  • “Over the Rainbow,” Judy Garland (1939)
  • “I’ll Fly Away,,” The Chuck Wagon Gang (1948)
  • “Hound Dog,” Big Mama Thornton (1953)
  • “Saxophone Colossus,” Sonny Rollins (1956)
  • The Brooklyn Dodgers and the New York Giants at the Polo Grounds, announced by Vin Scully (September 8, 1957)
  • Gunfighter Ballads and Trail Songs, Marty Robbins (1959)
  • The Incredible Jazz Guitar of Wes Montgomery, Wes Montgomery (1960)
  • “People,” Barbra Streisand (1964)
  • “In the Midnight Hour,” Wilson Pickett (1965)
  • “Amazing Grace,” Judy Collins (1970)
  • “American Pie,” Don McLean (1971)
  • All Things Considered, first broadcast (May 3, 1971)
  • The Rise and Fall of Ziggy Stardust and the Spiders from Mars, David Bowie (1972)
  • The Wiz, original cast album (1975)
  • Their Greatest Hits (1971–1975), Eagles (1976)
  • Scott Joplin’s Treemonisha, Gunter Schuller, arr. (1976)
  • Wanted: Live in Concert, Richard Pryor (1978)
  • “We Are Family,” Sister Sledge (1979)
  • Remain in Light, Talking Heads (1980)
  • Straight Outta Compton, N.W.A (1988)
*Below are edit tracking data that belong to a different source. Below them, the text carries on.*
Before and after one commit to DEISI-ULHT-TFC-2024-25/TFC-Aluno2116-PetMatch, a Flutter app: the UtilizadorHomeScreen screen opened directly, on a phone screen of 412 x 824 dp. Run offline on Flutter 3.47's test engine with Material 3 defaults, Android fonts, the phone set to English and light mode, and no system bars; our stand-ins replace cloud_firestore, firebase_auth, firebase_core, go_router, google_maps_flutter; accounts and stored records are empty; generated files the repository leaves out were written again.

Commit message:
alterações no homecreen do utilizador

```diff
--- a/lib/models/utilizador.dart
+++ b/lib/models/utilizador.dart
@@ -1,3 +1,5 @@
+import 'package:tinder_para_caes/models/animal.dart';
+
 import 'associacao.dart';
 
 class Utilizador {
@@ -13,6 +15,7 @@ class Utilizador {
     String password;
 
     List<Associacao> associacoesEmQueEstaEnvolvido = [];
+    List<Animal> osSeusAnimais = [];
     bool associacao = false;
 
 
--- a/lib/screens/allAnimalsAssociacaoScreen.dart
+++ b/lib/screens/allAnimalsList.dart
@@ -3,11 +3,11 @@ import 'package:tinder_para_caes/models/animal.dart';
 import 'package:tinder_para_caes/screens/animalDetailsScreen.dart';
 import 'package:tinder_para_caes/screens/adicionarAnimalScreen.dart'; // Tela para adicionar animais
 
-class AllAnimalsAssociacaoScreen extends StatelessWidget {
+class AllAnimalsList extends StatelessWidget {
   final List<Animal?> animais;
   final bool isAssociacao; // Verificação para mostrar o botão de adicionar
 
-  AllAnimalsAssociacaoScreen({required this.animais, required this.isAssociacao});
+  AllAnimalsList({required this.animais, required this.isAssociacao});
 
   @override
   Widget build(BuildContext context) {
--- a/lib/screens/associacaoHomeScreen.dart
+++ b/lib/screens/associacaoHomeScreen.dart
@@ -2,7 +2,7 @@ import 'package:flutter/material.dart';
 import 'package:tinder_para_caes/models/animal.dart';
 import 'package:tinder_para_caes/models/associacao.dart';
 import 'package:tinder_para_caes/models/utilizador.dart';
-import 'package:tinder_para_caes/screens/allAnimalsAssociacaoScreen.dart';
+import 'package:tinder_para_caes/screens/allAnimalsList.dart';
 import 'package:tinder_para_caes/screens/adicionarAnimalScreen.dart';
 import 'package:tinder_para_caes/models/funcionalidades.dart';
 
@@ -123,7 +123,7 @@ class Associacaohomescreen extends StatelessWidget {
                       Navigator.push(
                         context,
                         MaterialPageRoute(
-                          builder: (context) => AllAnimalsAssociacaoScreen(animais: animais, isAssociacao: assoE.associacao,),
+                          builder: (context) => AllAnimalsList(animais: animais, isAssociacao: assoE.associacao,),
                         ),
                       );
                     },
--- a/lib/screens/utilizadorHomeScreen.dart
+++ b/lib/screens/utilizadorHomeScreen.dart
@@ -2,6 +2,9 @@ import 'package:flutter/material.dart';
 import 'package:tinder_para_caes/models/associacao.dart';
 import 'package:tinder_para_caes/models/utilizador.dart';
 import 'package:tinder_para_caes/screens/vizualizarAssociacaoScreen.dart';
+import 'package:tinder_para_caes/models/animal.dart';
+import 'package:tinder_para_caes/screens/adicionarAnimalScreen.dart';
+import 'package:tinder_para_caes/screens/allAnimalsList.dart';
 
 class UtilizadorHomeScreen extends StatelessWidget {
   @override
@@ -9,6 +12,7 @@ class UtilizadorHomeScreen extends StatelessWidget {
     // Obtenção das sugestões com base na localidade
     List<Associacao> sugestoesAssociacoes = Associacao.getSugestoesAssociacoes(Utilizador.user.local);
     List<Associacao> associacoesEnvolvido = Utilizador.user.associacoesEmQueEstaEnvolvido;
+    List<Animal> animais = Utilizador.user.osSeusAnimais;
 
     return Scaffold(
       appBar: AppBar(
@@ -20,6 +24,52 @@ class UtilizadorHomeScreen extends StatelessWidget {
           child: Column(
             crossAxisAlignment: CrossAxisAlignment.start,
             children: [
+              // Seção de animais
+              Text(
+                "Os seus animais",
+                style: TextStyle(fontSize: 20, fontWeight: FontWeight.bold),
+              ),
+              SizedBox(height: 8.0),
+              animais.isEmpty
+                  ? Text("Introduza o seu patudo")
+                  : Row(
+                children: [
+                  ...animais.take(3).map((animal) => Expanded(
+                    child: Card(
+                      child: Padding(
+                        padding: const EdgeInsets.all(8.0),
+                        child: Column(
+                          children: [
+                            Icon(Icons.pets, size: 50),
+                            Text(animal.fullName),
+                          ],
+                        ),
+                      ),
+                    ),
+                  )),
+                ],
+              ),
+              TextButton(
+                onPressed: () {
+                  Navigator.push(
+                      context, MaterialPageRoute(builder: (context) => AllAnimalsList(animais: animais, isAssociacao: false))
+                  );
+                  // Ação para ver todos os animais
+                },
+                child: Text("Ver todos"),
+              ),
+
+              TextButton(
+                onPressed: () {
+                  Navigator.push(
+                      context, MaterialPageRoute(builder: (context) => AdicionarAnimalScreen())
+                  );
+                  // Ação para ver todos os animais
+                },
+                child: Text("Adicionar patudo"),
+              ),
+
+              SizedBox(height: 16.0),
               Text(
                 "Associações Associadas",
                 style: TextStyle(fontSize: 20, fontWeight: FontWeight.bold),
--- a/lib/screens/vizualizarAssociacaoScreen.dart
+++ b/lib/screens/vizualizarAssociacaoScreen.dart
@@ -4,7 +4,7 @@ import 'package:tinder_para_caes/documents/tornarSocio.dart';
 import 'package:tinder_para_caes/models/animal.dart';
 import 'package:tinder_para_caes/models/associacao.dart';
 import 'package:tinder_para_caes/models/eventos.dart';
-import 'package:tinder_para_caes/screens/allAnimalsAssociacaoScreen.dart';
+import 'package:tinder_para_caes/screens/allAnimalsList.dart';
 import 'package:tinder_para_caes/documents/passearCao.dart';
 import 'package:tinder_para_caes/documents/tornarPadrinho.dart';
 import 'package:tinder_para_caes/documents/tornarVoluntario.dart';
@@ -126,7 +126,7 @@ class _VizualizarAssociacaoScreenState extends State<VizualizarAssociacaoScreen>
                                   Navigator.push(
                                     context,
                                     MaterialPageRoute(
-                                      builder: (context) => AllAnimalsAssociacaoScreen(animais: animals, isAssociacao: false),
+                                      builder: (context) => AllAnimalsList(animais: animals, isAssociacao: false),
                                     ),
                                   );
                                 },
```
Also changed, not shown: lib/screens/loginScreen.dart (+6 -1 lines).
  • Rachmaninoff’s Vespers (All-Night Vigil), Robert Shaw Festival Singers (1990)
  • Signatures, Renée Fleming (1997)